For immediate release
September 30, 2022
Truth and Reconciliation Requires Action and Partnership
To mark the National Day for Truth and Reconciliation, the Ontario Chamber of Commerce (OCC) and the South Niagara Chambers of Commerce, released the following statement:
“Indigenous Peoples make up the fastest growing population in Canada and continue to face systemic barriers to their economic and social well-being,” said Rocco Rossi, President and CEO, OCC. “Every sector has a role to play in advancing Truth and Reconciliation and ensuring equitable outcomes across the country.”
While today presents an opportunity to amplify Indigenous voices and commit to continuous learning and unlearning, the work does not end here. As a collective, we must recognize the lasting legacy and impacts of colonialism, the inter-generational effects of residential ‘schools’ and the ongoing systemic racism facing Indigenous communities across Canada.
The Truth and Reconciliation Commission of Canada’s Call to Action 92 calls on businesses to advance economic reconciliation and Indigenous economic inclusion by:
- Building meaningful, respectful relationships with Indigenous Peoples;
- Ensuring equitable employment and economic development opportunities for Indigenous communities; and
- Providing skills-based staff training in intercultural competency and anti-racism.
“Today, several community-based organizations are hosting events, conversations, and days of action to commemorate residential ‘school’ Survivors and honour their stories throughout the province. We encourage business owners in the Niagara community to take part in these important learning opportunities and reflect on the local and national history that continues to shape the experiences of Indigenous Peoples across Canada,” said Dolores Fabiano, executive director of the South Niagara Chambers of Commerce.
- Government of Ontario: National Day of Truth and Reconciliation Learn about and reflect on the ongoing legacy of Indian Residential Schools
- Government of Canada: National Day for Truth and Reconciliation
- Truth and Reconciliation Commission of Canada: Calls to Action
- Reclaiming Power and Place: Final Report of the National Inquiry into Missing and Murdered Indigenous Women and Girls
- Business Reconciliation in Canada Guidebook
- National Indigenous Economic Strategy
- The Bank of Montreal (BMO), together with the First Nations University of Canada, is marking this year’s National Day for Truth and Reconciliation by providing an interactive e-learning initiative, nisitohtamowin ᓂᓯᑐᐦᑕᒧᐃᐧᐣ(pronounced: nis-toh-tum-win), free to the public for the next three years.
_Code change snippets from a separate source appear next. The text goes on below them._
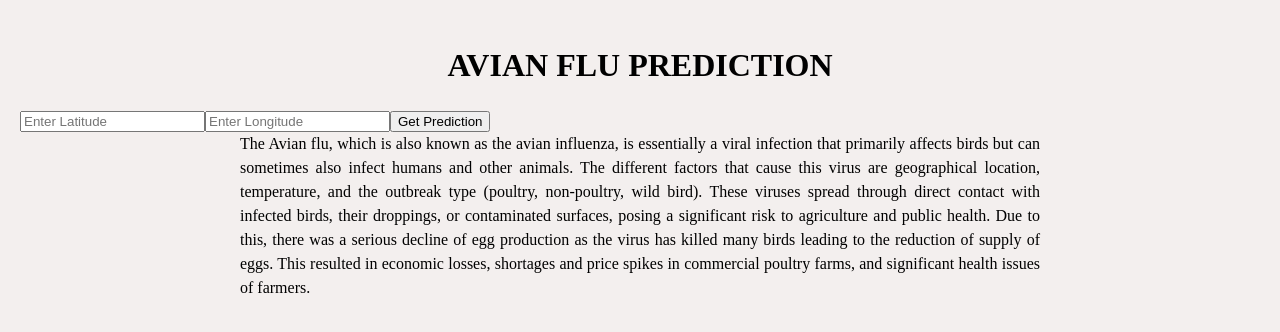
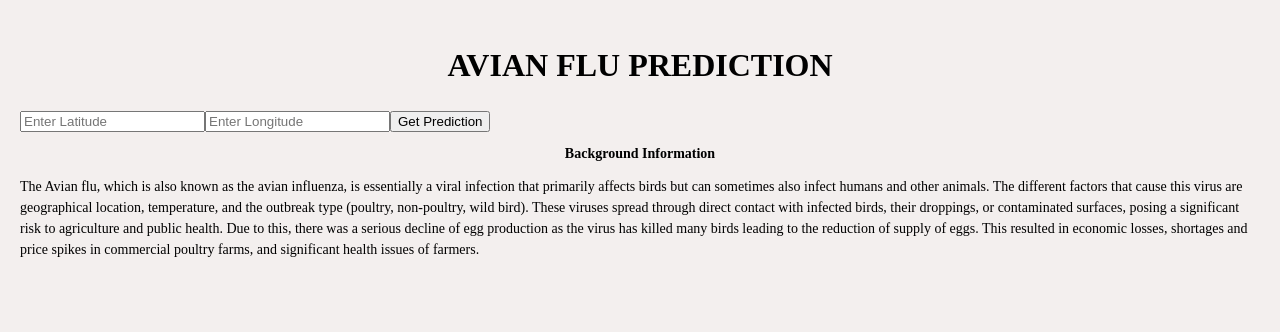
Before and after one commit to ab1kenobi/Avian-Flu-Prediction-Bot, a React (Create React App) app in the folder frontend/avian/: page / in a window 1280 px wide. Shown: the top 332 px of the page. Built offline with nearby package versions, Linux system fonts and the light colour scheme.

Commit message:
Centered and Added Title to Description

```diff
--- a/frontend/avian/src/App.jsx
+++ b/frontend/avian/src/App.jsx
@@ -43,15 +43,24 @@ export default function App() {
       <button onClick={getFluPrediction}>Get Prediction</button>
       {prediction && <h3>Outbreak Chance: {prediction}</h3>}
       {error && <p style={{ color: "red" }}>{error}</p>}
+        <h3
+          style={{
+            fontSize: "14px",
+            fontWeight: "bold",
+            fontFamily: "Times New Roman, serif",
+            color: "black",
+            textAlign: "center",
+            marginBottom: "5px"
+          }}
+        >
+          Background Information
+        </h3>
       <p
         style={{
-          fontSize: "16px",
+          fontSize: "14px",
           fontWeight: "normal",
           fontFamily: "Times New Roman, serif",
           color: "black",
-          textAlign: "justify",
-          maxWidth: "800px",
-          margin: "0 auto",
           lineHeight: "1.5"
         }}
       >
```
Nisitohtamowin introduces participants to the fundamentals of Indigenous history: the diversity of Indigenous peoples, treaties and nation-to-nation agreements, residential schools, the Indian Act and the ongoing struggle for economic and social justice. More information can be found at www.fnuniv.ca/reconciliation.
Select books by Indigenous authors:
- 21 Things You Might Not Know About the Indian Act by Bob Joseph
- Indian Horse by Richard Wagamese
- Unreconciled: Family, Truth, and Indigenous Resistance by Jesse Wente
- In My Own Moccasins: A Memoir of Resilience by Helen Knott
Mental health supports offered by the Government of Canada:
- Residential ‘School’ Survivors can call 1-866-925-4419 for emotional crisis referral services and information on other health supports from the Government of Canada.
- Indigenous peoples across Canada can also access The Hope for Wellness Help Line 24 hours a day, 7 days a week for counselling and crisis intervention. Call the toll-free Help Line at 1-855-242-3310 or connect to the online chat.